The private gallery and house is sited in the hills of the Kangbuk section of Seoul, Korea. The basic geometry of the building is inspired by a 1967 sketch for a music score by the composer Istvan Anhalt, “Symphony of Modules,” discovered in a book by John Cage titled “Notations”.
Three pavilions; one for entry, one residence, and one event space, appear to push upward from a continuous gallery level below. A sheet of water establishes the plane of reference from above and below.
After passing through a bamboo formed garden wall at the entry court, ascending steps into the entry pavilion bring the viewer at elbow height with the unifying sheet of water. Here, at the center of this place is an inner feeling with the sky, water, vegetation and the reddened patina of the copper walls all reflected in different ways.
The red and charcoal stained wood interiors of the pavilions are activated by skylight strips of clear glass that are cut into the roof. Sunlight turns and bends around the inner spaces, animating them with the changing light of each season and throughout the day. Like a cesura in music, strips of glass lenses in the base of the pool break through the surface, bringing dappled light to the white plaster walls and white granite floor of the gallery below.
Exteriors are a rain screen of custom patinated copper, which ages naturally within the landscape.

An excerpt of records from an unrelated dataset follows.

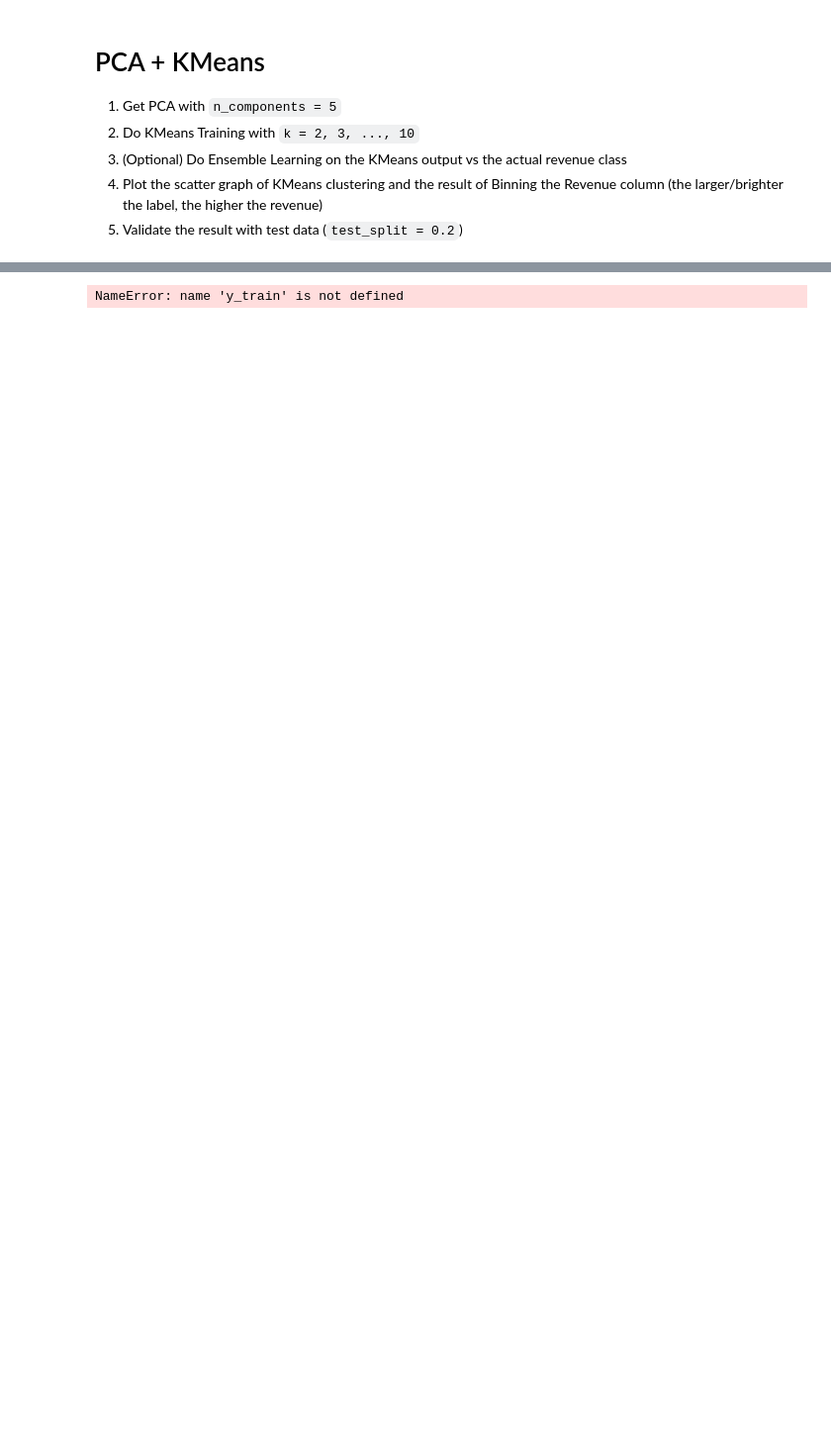
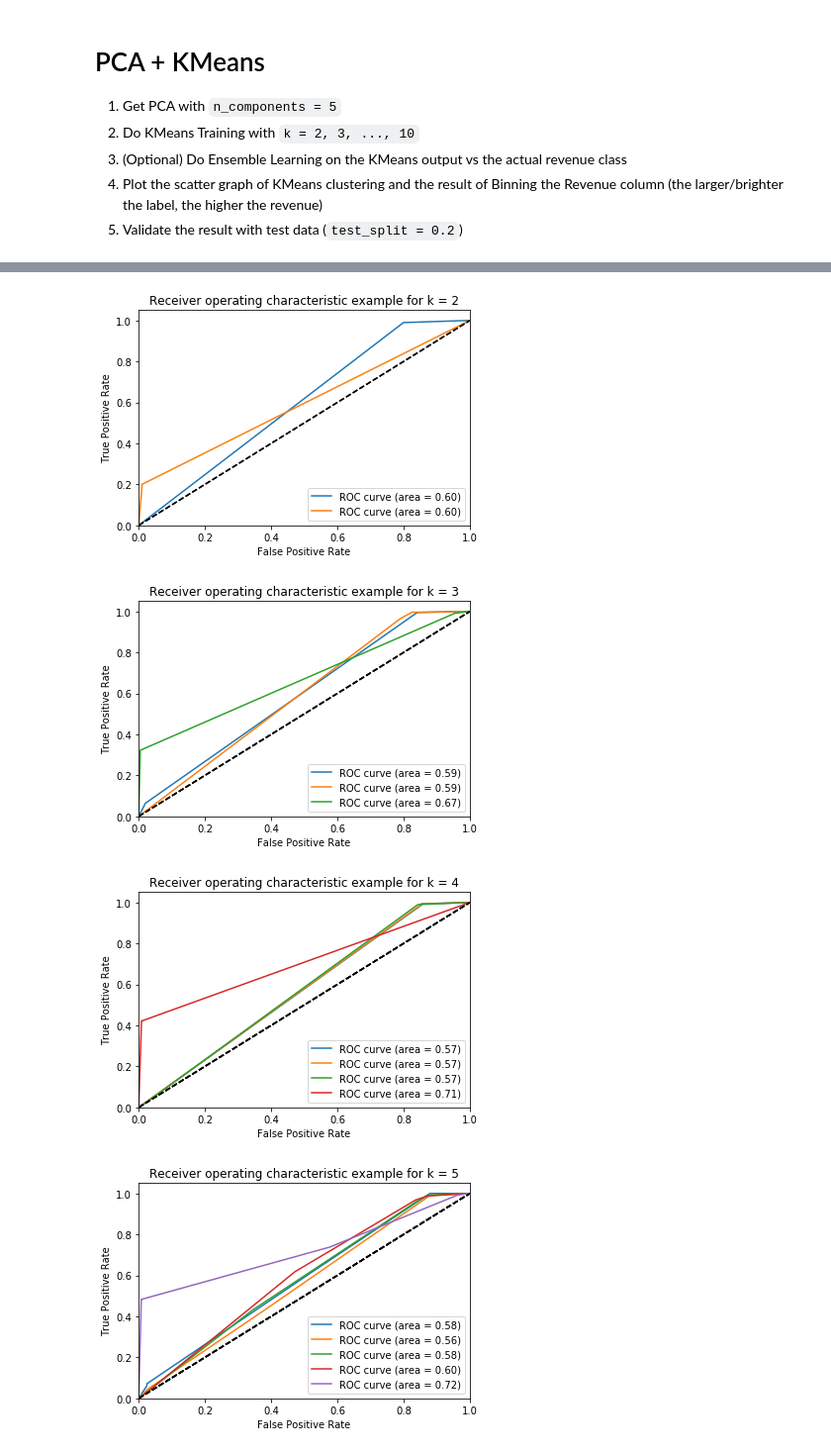
Before and after one commit to bedman3/tmdb_5000_movie_kmeans_analysis, a Jupyter notebook: Unsupervised Modelling.ipynb, the cells around one changed output, grey strips where cells are left out. Shown at 99% size. Cells and saved outputs as stored; diff of their text form; code cells hidden in the pictures; blank space fills up the shorter version.

```diff
--- a/Unsupervised Modelling.ipynb
+++ b/Unsupervised Modelling.ipynb
@@ -121,6 +121,7 @@ models_store = {
 
 train_data_save = {
     'y_train': [],
+    'X_train': [],
 }
 
 for i in range(2, max_k + 1):
@@ -142,7 +143,8 @@ for i in range(2, max_k + 1):
     clf = DecisionTreeClassifier(max_depth=3, random_state=1)
     clf.fit(df_pca[['cluster']], df_pca[['revenue_bin_label']])
     df_pca['cluster_pred'] = clf.predict(df_pca[['cluster']])
-    train_data_save['y_train'].append(df_pca['cluster_pred'])
+    train_data_save['y_train'].append(df_pca[['revenue_bin_label']])
+    train_data_save['X_train'].append(df_pca[['cluster']])
     models_store['dt'].append(clf)
 
     axs[i-2, 0].set_ylabel('PCA 2nd component')
@@ -243,33 +229,46 @@ test_data_save
 # %%
 from sklearn.multiclass import OneVsRestClassifier
-from sklearn.svm import LinearSVC
+from sklearn.metrics import roc_curve, auc
+from sklearn.preprocessing import label_binarize
 
-# for k = 10
-y_test = test_data_save['y_']
-y_train = train_data_save['y_train'][-1]
-# classifier
-clf = OneVsRestClassifier(LinearSVC(random_state=0))
-y_score = clf.fit(X_train, y_train).decision_function(X_test)
+for k in range(2, max_k + 1):
+    n_classes = k
 
-# Compute ROC curve and ROC area for each class
-fpr = dict()
-tpr = dict()
-roc_auc = dict()
-for i in range(n_classes):
-    fpr[i], tpr[i], _ = roc_curve(y_test[:, i], y_score[:, i])
-    roc_auc[i] = auc(fpr[i], tpr[i])
+    y_test = np.array(test_data_save['y_true'][k - 2]).reshape(-1, 1)
+    y_train = np.array(train_data_save['y_train'][k - 2]).reshape(-1, 1)
+    X_train = np.array(train_data_save['X_train'][k - 2]).reshape(-1, 1)
+    X_test = np.array(test_data_save['y_pred'][k - 2]).reshape(-1, 1)
 
-# Plot of a ROC curve for a specific class
-for i in range(n_classes):
-    plt.figure()
-    plt.plot(fpr[i], tpr[i], label='ROC curve (area = %0.2f)' % roc_auc[i])
-    plt.plot([0, 1], [0, 1], 'k--')
-    plt.xlim([0.0, 1.0])
-    plt.ylim([0.0, 1.05])
-    plt.xlabel('False Positive Rate')
-    plt.ylabel('True Positive Rate')
-    plt.title('Receiver operating characteristic example')
-    plt.legend(loc="lower right")
+    if k == 2:
+        y_test = label_binarize(y_test, classes=[0, 1, 2])
+    else:
+        y_test = label_binarize(y_test, classes=[*range(k)])
+
+    # classifier
+    clf = OneVsRestClassifier(estimator=models_store['dt'][k - 2])
+    y_score = clf.fit(X_train, y_train).predict_proba(X_test)
+    # Compute ROC curve and ROC area for each class
+    fpr = dict()
+    tpr = dict()
+    roc_auc = dict()
+
+    for i in range(n_classes):
+        fpr[i], tpr[i], _ = roc_curve(y_test[:, i], y_score[:, i])
+        roc_auc[i] = auc(fpr[i], tpr[i])
+
+    # Plot of a ROC curve for a specific class
+    for i in range(n_classes):
+        plt.plot(fpr[i], tpr[i], label='ROC curve (area = %0.2f)' % roc_auc[i])
+        plt.plot([0, 1], [0, 1], 'k--')
+        plt.xlim([0.0, 1.0])
+        plt.ylim([0.0, 1.05])
+        plt.xlabel('False Positive Rate')
+        plt.ylabel('True Positive Rate')
+        plt.title(f'Receiver operating characteristic example for k = {k}')
+        plt.legend(loc="lower right")
     plt.show()
 # %% [output]
-NameError: name 'y_train' is not defined
+[figure, added]
+[figure, added]
+[figure, added]
+[figure, added]
```
Also changed, not shown: parts of 7 cells of this notebook.
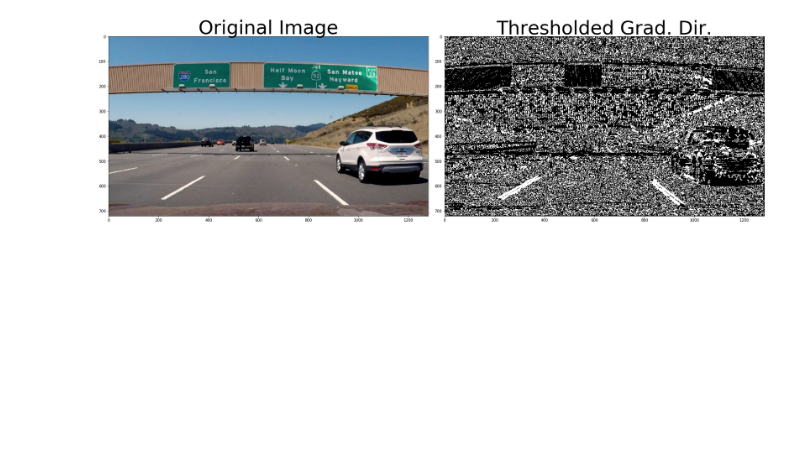
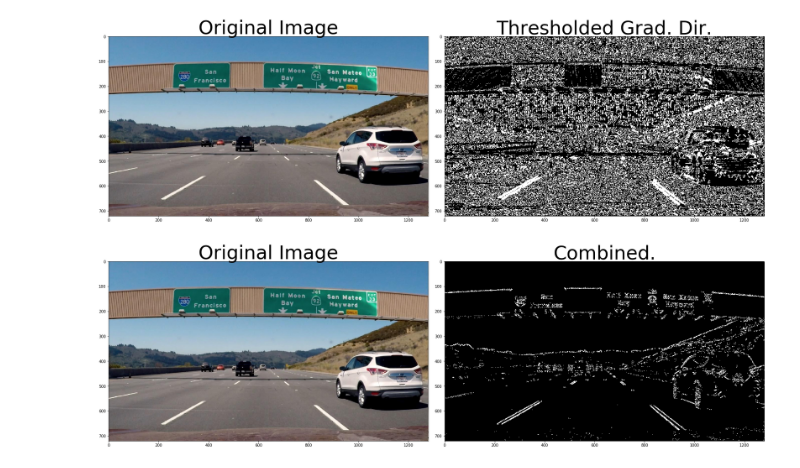
Before and after one commit to karthikbmk/SDCND, a Jupyter notebook: Gradients_Color_Spaces/sobel/Untitled.ipynb, the cells around one changed output. Saved outputs shown, nothing was run; the diff lists cells and outputs as text; code cells hidden in the pictures; blank space fills up the shorter version.

Commit message:
combined

```diff
--- a/Gradients_Color_Spaces/sobel/Untitled.ipynb
+++ b/Gradients_Color_Spaces/sobel/Untitled.ipynb
@@ -135,0 +192,13 @@ plt.subplots_adjust(left=0., right=1, top=0.9, bottom=0.)
+# %%
+combined = np.zeros_like(dir_binary)
+combined[((gradx == 1) & (grady == 1)) | ((mag_binary == 1) & (dir_binary == 1))] = 1
+# %%
+f, (ax1, ax2) = plt.subplots(1, 2, figsize=(24, 9))
+f.tight_layout()
+ax1.imshow(image)
+ax1.set_title('Original Image', fontsize=50)
+ax2.imshow(combined, cmap='gray')
+ax2.set_title('Combined.', fontsize=50)
+plt.subplots_adjust(left=0., right=1, top=0.9, bottom=0.)
+# %% [output]
+[figure, added]
```
Also changed, not shown: parts of 1 cell of this notebook.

The Daeyang Gallery and House is heated and cooled with geothermal wells